**Study material**
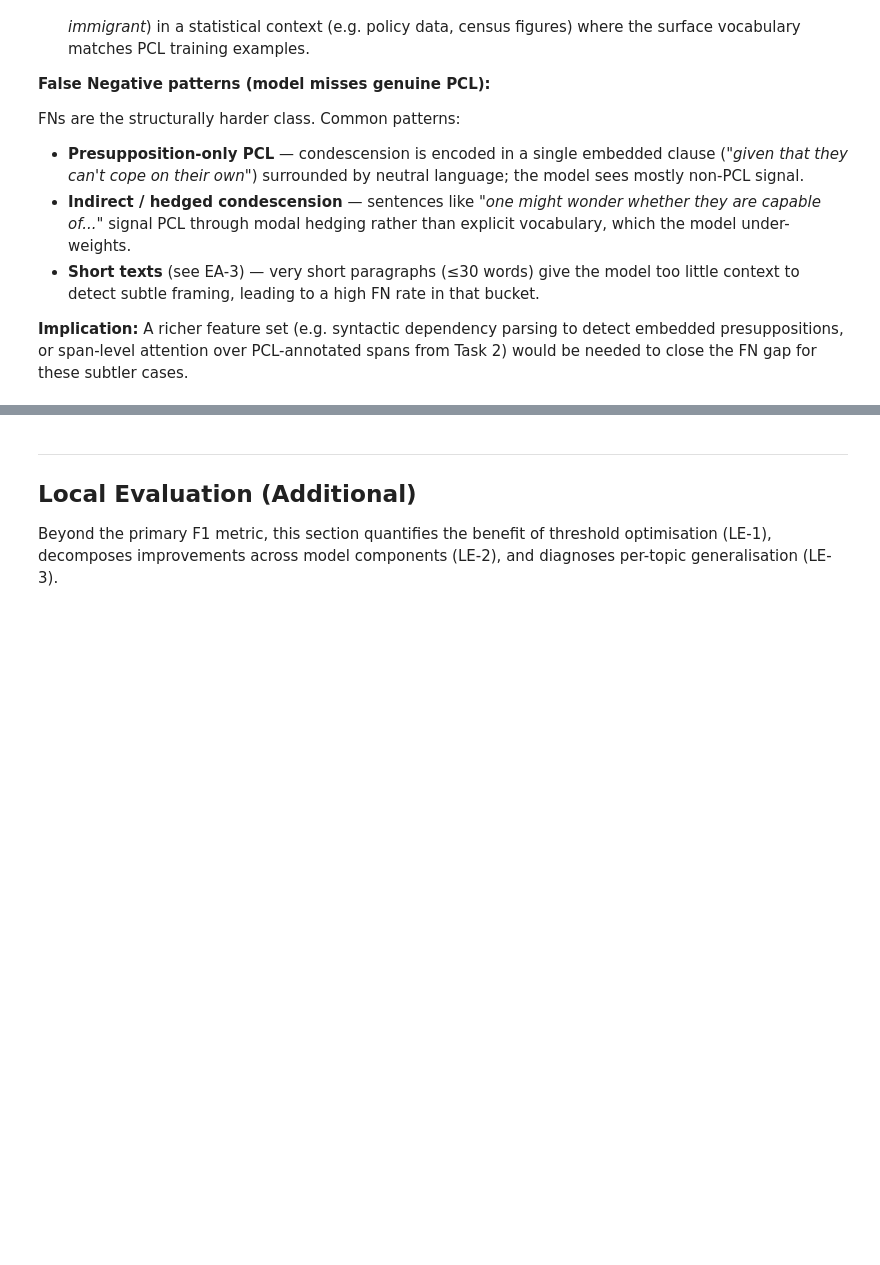
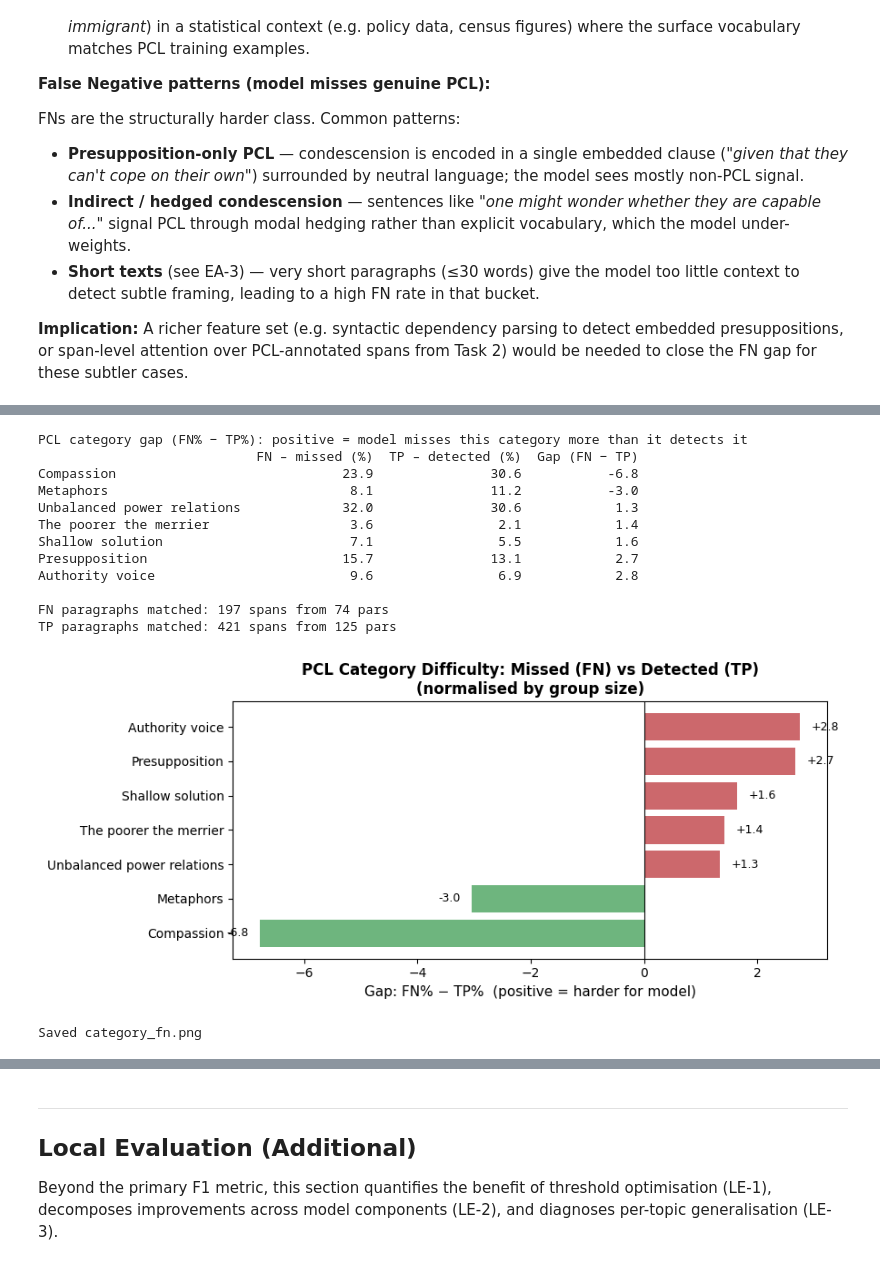
Before and after one commit to ArthurAllilaire/nlp, a Jupyter notebook: BestModel/train.ipynb, the cells around one changed output, grey strips where cells are left out. Drawn from its saved outputs; the diff is of its cells as text; code cells hidden in the pictures; blank space fills up the shorter version.

Commit message:
Error analysis

```diff
--- a/BestModel/train.ipynb
+++ b/BestModel/train.ipynb
@@ -859,0 +894,61 @@ print('Saved category_fn.png')
+# %%
+# ── Cell EA-2: PCL Category Breakdown of Missed (FN) vs Detected (TP) Cases ───
+cat_path = 'NLPLabs-2024/Dont_Patronize_Me_Trainingset/dontpatronizeme_categories.tsv'
+cat_raw = pd.read_csv(
+    cat_path, sep='\t', header=None,
+    names=['par_id','art_id','text','keyword','country',
+           'span_start','span_end','span_text','category','pcl_label'],
+    on_bad_lines='skip'
+)
+cat_raw = cat_raw[cat_raw['par_id'].apply(lambda x: str(x).strip().isdigit())].copy()
+cat_raw['par_id']   = cat_raw['par_id'].astype(str)
+cat_raw['category'] = cat_raw['category'].str.replace('_', ' ')
+
+fn_pids = set(dev_df_eval[dev_df_eval['error_group'] == 'FN']['par_id'].astype(str))
+tp_pids = set(dev_df_eval[dev_df_eval['error_group'] == 'TP']['par_id'].astype(str))
+
+fn_cats = cat_raw[cat_raw['par_id'].isin(fn_pids)]['category'].value_counts(normalize=True) * 100
+tp_cats = cat_raw[cat_raw['par_id'].isin(tp_pids)]['category'].value_counts(normalize=True) * 100
+
+all_cats = sorted(set(fn_cats.index) | set(tp_cats.index))
+cat_cmp = pd.DataFrame({
+    'FN – missed (%)':   fn_cats.reindex(all_cats, fill_value=0).values,
+    'TP – detected (%)': tp_cats.reindex(all_cats, fill_value=0).values,
+}, index=all_cats)
+cat_cmp['Gap (FN − TP)'] = cat_cmp['FN – missed (%)'] - cat_cmp['TP – detected (%)']
+cat_cmp = cat_cmp.sort_values('Gap (FN − TP)', ascending=True)
+
+print('PCL category gap (FN% − TP%): positive = model misses this category more than it detects it')
+print(cat_cmp.round(1).to_string())
+print(f'\nFN paragraphs matched: {cat_raw.par_id.isin(fn_pids).sum()} spans from {len(fn_pids)} pars')
+print(f'TP paragraphs matched: {cat_raw.par_id.isin(tp_pids).sum()} spans from {len(tp_pids)} pars')
+
+colors = ['#C44E52' if g > 0 else '#55A868' for g in cat_cmp['Gap (FN − TP)']]
+fig, ax = plt.subplots(figsize=(9, 4))
+ax.barh(cat_cmp.index, cat_cmp['Gap (FN − TP)'], color=colors, alpha=0.85)
+ax.axvline(0, color='black', linewidth=0.8)
+ax.set_xlabel('Gap: FN% − TP%  (positive = harder for model)', fontsize=11)
+ax.set_title('PCL Category Difficulty: Missed (FN) vs Detected (TP)\n(normalised by group size)',
+             fontweight='bold')
+for i, (val, cat) in enumerate(zip(cat_cmp['Gap (FN − TP)'], cat_cmp.index)):
+    ax.text(val + (0.2 if val >= 0 else -0.2), i, f'{val:+.1f}',
+            va='center', ha='left' if val >= 0 else 'right', fontsize=9)
+plt.tight_layout()
+plt.savefig('category_fn.png', dpi=120, bbox_inches='tight')
+plt.show()
+print('Saved category_fn.png')
+# %% [output]
+PCL category gap (FN% − TP%): positive = model misses this category more than it detects it
+                            FN – missed (%)  TP – detected (%)  Gap (FN − TP)
+Compassion                             23.9               30.6           -6.8
+Metaphors                               8.1               11.2           -3.0
+Unbalanced power relations             32.0               30.6            1.3
+The poorer the merrier                  3.6                2.1            1.4
+Shallow solution                        7.1                5.5            1.6
+Presupposition                         15.7               13.1            2.7
+Authority voice                         9.6                6.9            2.8
+
+FN paragraphs matched: 197 spans from 74 pars
+TP paragraphs matched: 421 spans from 125 pars
+[figure, added]
+Saved category_fn.png
```
Also changed, not shown: parts of 6 cells of this notebook, 6 other files.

**What to produce**
Write each entry again exactly, minus any images.

**Reply to the task**
Before and after one commit to ArthurAllilaire/nlp, a Jupyter notebook: BestModel/train.ipynb, the cells around one changed output, grey strips where cells are left out. Drawn from its saved outputs; the diff is of its cells as text; code cells hidden in the pictures; blank space fills up the shorter version.

Commit message:
Error analysis

```diff
--- a/BestModel/train.ipynb
+++ b/BestModel/train.ipynb
@@ -859,0 +894,61 @@ print('Saved category_fn.png')
+# %%
+# ── Cell EA-2: PCL Category Breakdown of Missed (FN) vs Detected (TP) Cases ───
+cat_path = 'NLPLabs-2024/Dont_Patronize_Me_Trainingset/dontpatronizeme_categories.tsv'
+cat_raw = pd.read_csv(
+    cat_path, sep='\t', header=None,
+    names=['par_id','art_id','text','keyword','country',
+           'span_start','span_end','span_text','category','pcl_label'],
+    on_bad_lines='skip'
+)
+cat_raw = cat_raw[cat_raw['par_id'].apply(lambda x: str(x).strip().isdigit())].copy()
+cat_raw['par_id']   = cat_raw['par_id'].astype(str)
+cat_raw['category'] = cat_raw['category'].str.replace('_', ' ')
+
+fn_pids = set(dev_df_eval[dev_df_eval['error_group'] == 'FN']['par_id'].astype(str))
+tp_pids = set(dev_df_eval[dev_df_eval['error_group'] == 'TP']['par_id'].astype(str))
+
+fn_cats = cat_raw[cat_raw['par_id'].isin(fn_pids)]['category'].value_counts(normalize=True) * 100
+tp_cats = cat_raw[cat_raw['par_id'].isin(tp_pids)]['category'].value_counts(normalize=True) * 100
+
+all_cats = sorted(set(fn_cats.index) | set(tp_cats.index))
+cat_cmp = pd.DataFrame({
+    'FN – missed (%)':   fn_cats.reindex(all_cats, fill_value=0).values,
+    'TP – detected (%)': tp_cats.reindex(all_cats, fill_value=0).values,
+}, index=all_cats)
+cat_cmp['Gap (FN − TP)'] = cat_cmp['FN – missed (%)'] - cat_cmp['TP – detected (%)']
+cat_cmp = cat_cmp.sort_values('Gap (FN − TP)', ascending=True)
+
+print('PCL category gap (FN% − TP%): positive = model misses this category more than it detects it')
+print(cat_cmp.round(1).to_string())
+print(f'\nFN paragraphs matched: {cat_raw.par_id.isin(fn_pids).sum()} spans from {len(fn_pids)} pars')
+print(f'TP paragraphs matched: {cat_raw.par_id.isin(tp_pids).sum()} spans from {len(tp_pids)} pars')
+
+colors = ['#C44E52' if g > 0 else '#55A868' for g in cat_cmp['Gap (FN − TP)']]
+fig, ax = plt.subplots(figsize=(9, 4))
+ax.barh(cat_cmp.index, cat_cmp['Gap (FN − TP)'], color=colors, alpha=0.85)
+ax.axvline(0, color='black', linewidth=0.8)
+ax.set_xlabel('Gap: FN% − TP%  (positive = harder for model)', fontsize=11)
+ax.set_title('PCL Category Difficulty: Missed (FN) vs Detected (TP)\n(normalised by group size)',
+             fontweight='bold')
+for i, (val, cat) in enumerate(zip(cat_cmp['Gap (FN − TP)'], cat_cmp.index)):
+    ax.text(val + (0.2 if val >= 0 else -0.2), i, f'{val:+.1f}',
+            va='center', ha='left' if val >= 0 else 'right', fontsize=9)
+plt.tight_layout()
+plt.savefig('category_fn.png', dpi=120, bbox_inches='tight')
+plt.show()
+print('Saved category_fn.png')
+# %% [output]
+PCL category gap (FN% − TP%): positive = model misses this category more than it detects it
+                            FN – missed (%)  TP – detected (%)  Gap (FN − TP)
+Compassion                             23.9               30.6           -6.8
+Metaphors                               8.1               11.2           -3.0
+Unbalanced power relations             32.0               30.6            1.3
+The poorer the merrier                  3.6                2.1            1.4
+Shallow solution                        7.1                5.5            1.6
+Presupposition                         15.7               13.1            2.7
+Authority voice                         9.6                6.9            2.8
+
+FN paragraphs matched: 197 spans from 74 pars
+TP paragraphs matched: 421 spans from 125 pars
+[figure, added]
+Saved category_fn.png
```
Also changed, not shown: parts of 6 cells of this notebook, 6 other files.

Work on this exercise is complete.